Task to complete: Search the entries for the word "docs". Copy every line that holds it.

Exercise input:
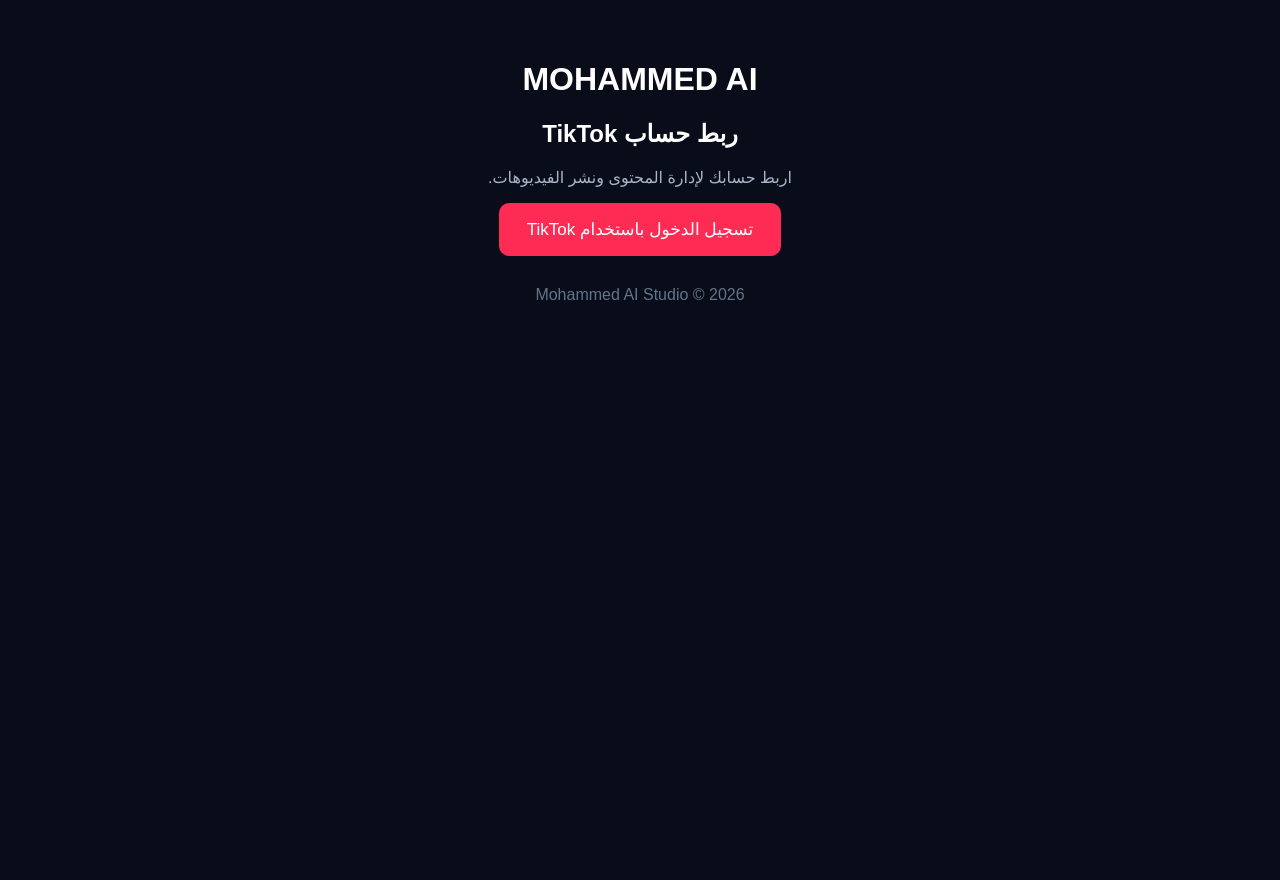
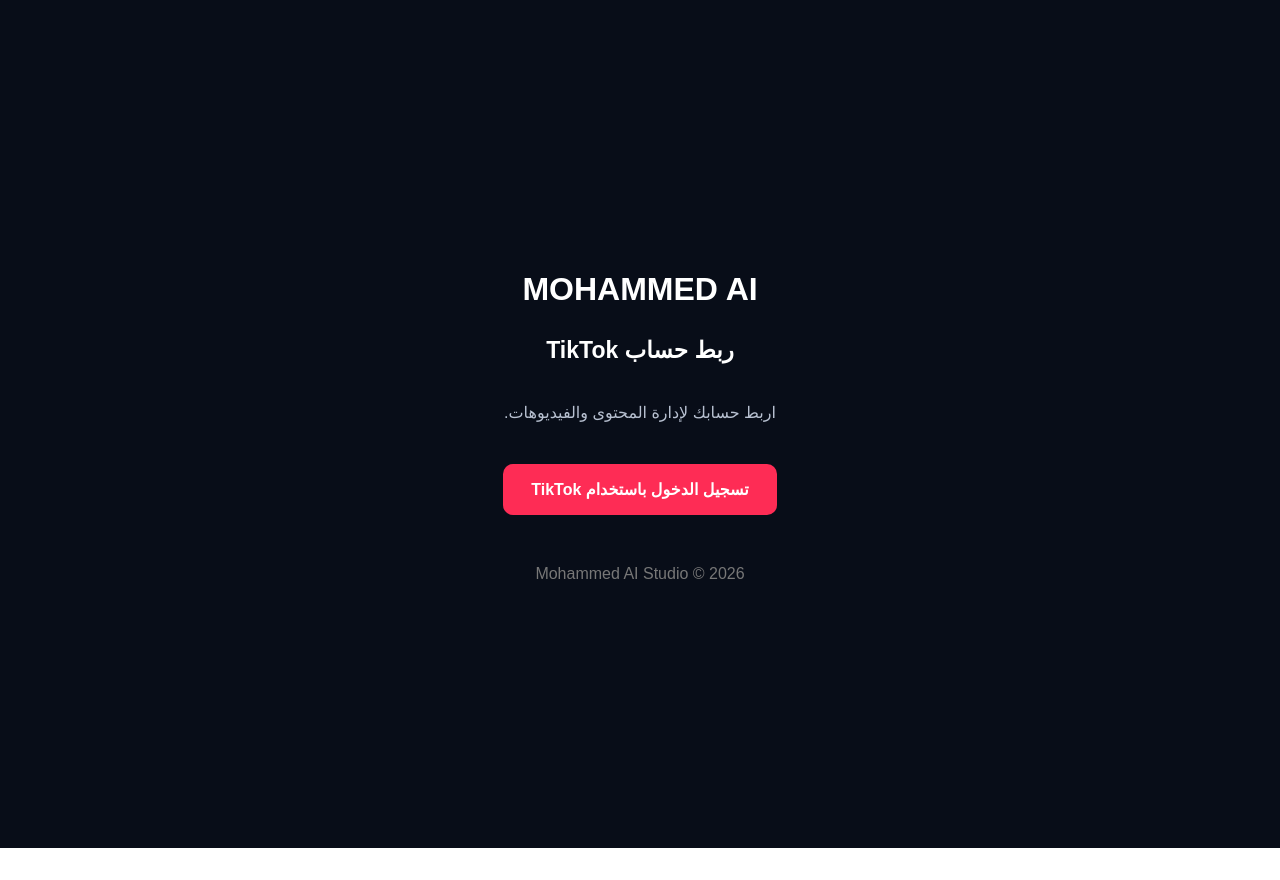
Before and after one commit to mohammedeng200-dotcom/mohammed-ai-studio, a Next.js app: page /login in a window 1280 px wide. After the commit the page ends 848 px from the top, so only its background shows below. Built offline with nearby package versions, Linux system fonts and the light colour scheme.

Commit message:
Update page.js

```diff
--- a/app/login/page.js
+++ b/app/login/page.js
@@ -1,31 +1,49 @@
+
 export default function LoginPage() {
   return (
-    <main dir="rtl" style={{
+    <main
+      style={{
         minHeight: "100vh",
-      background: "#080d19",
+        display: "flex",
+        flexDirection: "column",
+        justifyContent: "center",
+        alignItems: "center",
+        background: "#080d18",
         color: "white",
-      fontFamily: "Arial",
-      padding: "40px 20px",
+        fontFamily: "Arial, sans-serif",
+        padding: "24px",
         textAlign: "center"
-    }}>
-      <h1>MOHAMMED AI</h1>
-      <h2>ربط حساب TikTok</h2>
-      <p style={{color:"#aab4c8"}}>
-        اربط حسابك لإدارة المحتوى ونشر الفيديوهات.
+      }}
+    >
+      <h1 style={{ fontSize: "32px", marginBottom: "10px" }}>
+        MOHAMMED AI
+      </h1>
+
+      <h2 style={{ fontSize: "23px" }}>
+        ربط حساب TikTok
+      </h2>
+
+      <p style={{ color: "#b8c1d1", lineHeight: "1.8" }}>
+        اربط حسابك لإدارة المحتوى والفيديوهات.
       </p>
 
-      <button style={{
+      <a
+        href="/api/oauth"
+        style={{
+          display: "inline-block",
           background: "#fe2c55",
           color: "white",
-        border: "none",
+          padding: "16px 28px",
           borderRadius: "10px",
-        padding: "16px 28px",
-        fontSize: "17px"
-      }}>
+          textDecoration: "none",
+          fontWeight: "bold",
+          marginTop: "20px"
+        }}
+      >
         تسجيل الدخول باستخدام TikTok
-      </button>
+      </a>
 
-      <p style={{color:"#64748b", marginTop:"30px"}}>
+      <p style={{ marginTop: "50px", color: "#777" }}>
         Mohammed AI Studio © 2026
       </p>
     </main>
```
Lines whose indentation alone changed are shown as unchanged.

--

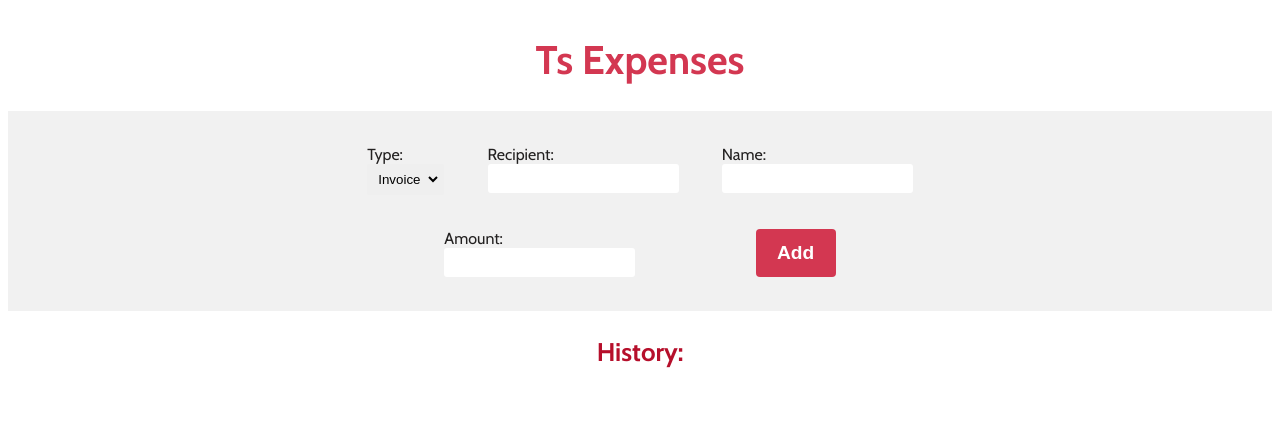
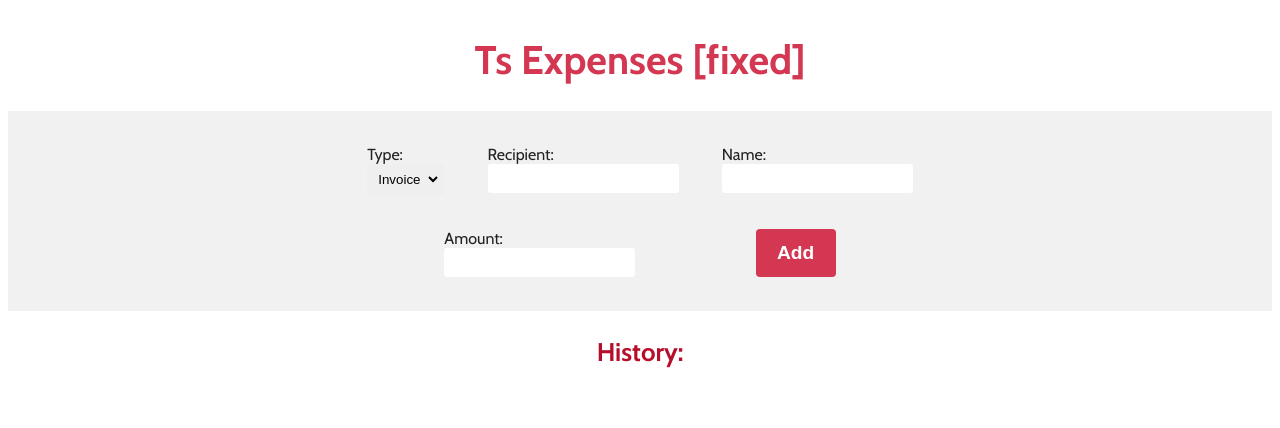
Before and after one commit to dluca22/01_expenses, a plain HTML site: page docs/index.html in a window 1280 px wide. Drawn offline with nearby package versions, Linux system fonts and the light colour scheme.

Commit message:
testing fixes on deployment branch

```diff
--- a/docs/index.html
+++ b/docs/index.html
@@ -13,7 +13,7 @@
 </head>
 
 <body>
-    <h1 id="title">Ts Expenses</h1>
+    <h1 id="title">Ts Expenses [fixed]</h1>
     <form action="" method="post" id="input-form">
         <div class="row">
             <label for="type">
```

Finished exercise:
Before and after one commit to dluca22/01_expenses, a plain HTML site: page docs/index.html in a window 1280 px wide. Drawn offline with nearby package versions, Linux system fonts and the light colour scheme.
--- a/docs/index.html
+++ b/docs/index.html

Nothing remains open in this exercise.